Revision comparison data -
━━━━━━━━━━━━━━━━━━━━━━━━━━━━━━

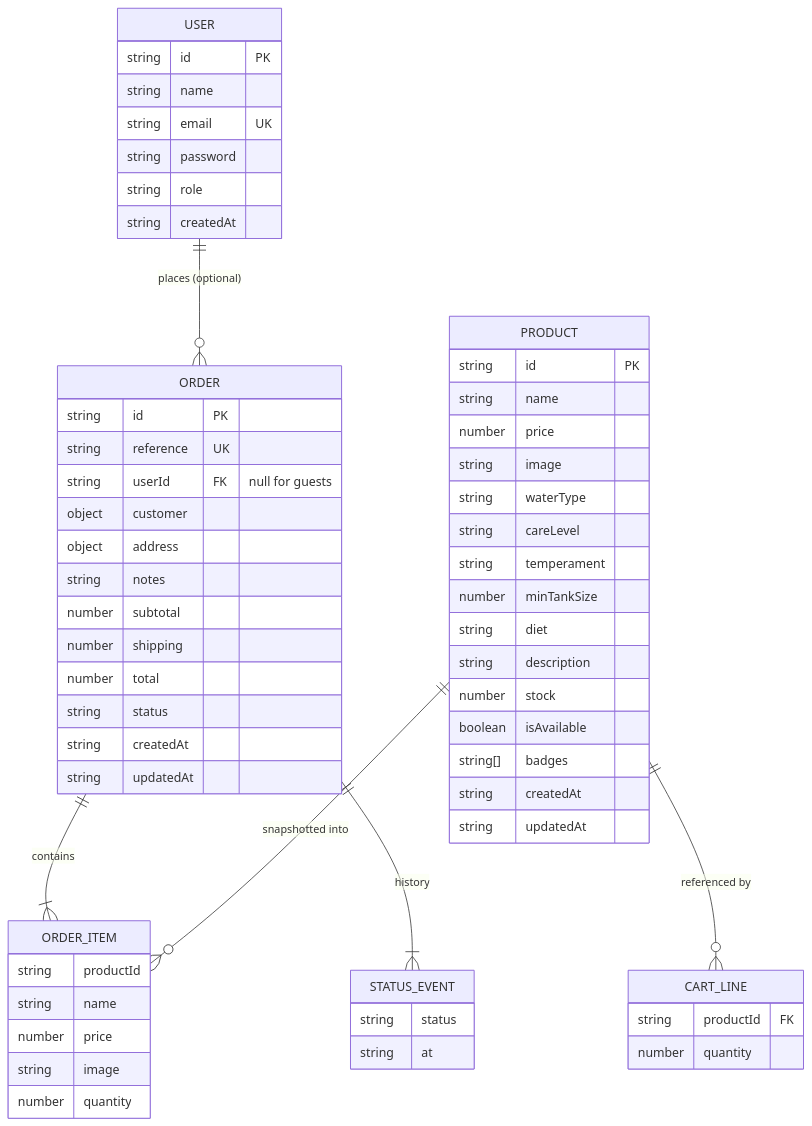
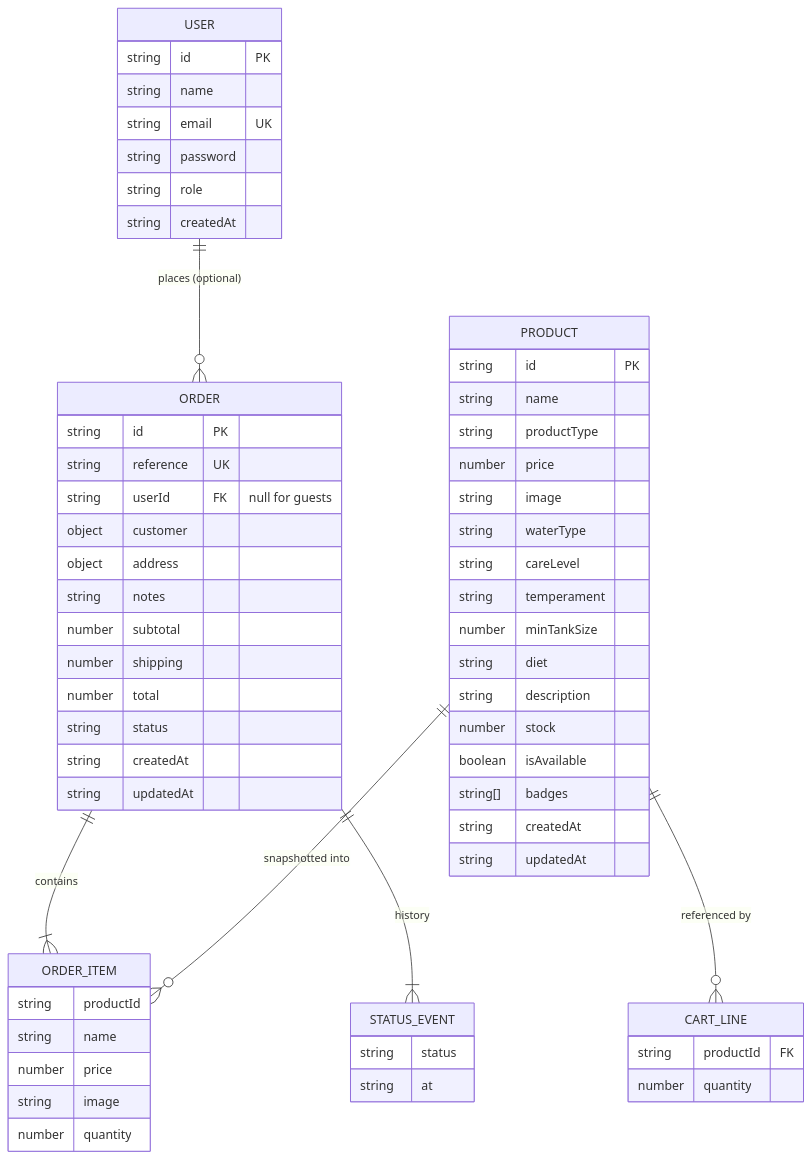
One commit to Dayanithi07/Fish_commerce changed the diagram in docs/DATABASE_SCHEMA.md. Above: the diagram before and after it, drawn with Mermaid. The commit also changed other lines of this file and 36 other files, not shown here.

````diff
--- a/docs/DATABASE_SCHEMA.md
+++ b/docs/DATABASE_SCHEMA.md
@@ -39,63 +39,64 @@
 ```mermaid
 erDiagram
   USER ||--o{ ORDER : "places (optional)"
   ORDER ||--|{ ORDER_ITEM : contains
   ORDER ||--|{ STATUS_EVENT : "history"
   PRODUCT ||--o{ ORDER_ITEM : "snapshotted into"
   PRODUCT ||--o{ CART_LINE : "referenced by"
 
   PRODUCT {
     string id PK
     string name
+    string productType
     number price
     string image
     string waterType
     string careLevel
     string temperament
     number minTankSize
     string diet
     string description
     number stock
     boolean isAvailable
     string[] badges
     string createdAt
     string updatedAt
   }
   USER {
     string id PK
     string name
     string email UK
     string password
     string role
     string createdAt
   }
   CART_LINE {
     string productId FK
     number quantity
   }
   ORDER {
     string id PK
     string reference UK
     string userId FK "null for guests"
     object customer
     object address
     string notes
     number subtotal
     number shipping
     number total
     string status
     string createdAt
     string updatedAt
   }
   ORDER_ITEM {
     string productId
     string name
     number price
     string image
     number quantity
   }
   STATUS_EVENT {
     string status
     string at
   }
 ```
````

━━━━━━━━━━━━━━━━━━━━━━━━━━━━━━

YOUR OBJECTIVE -
Every line above that holds the word "number" is to be found and copied.

TASK SOLUTION -
     number price
     number minTankSize
     number stock
     number quantity
     number subtotal
     number shipping
     number total
     number price
     number quantity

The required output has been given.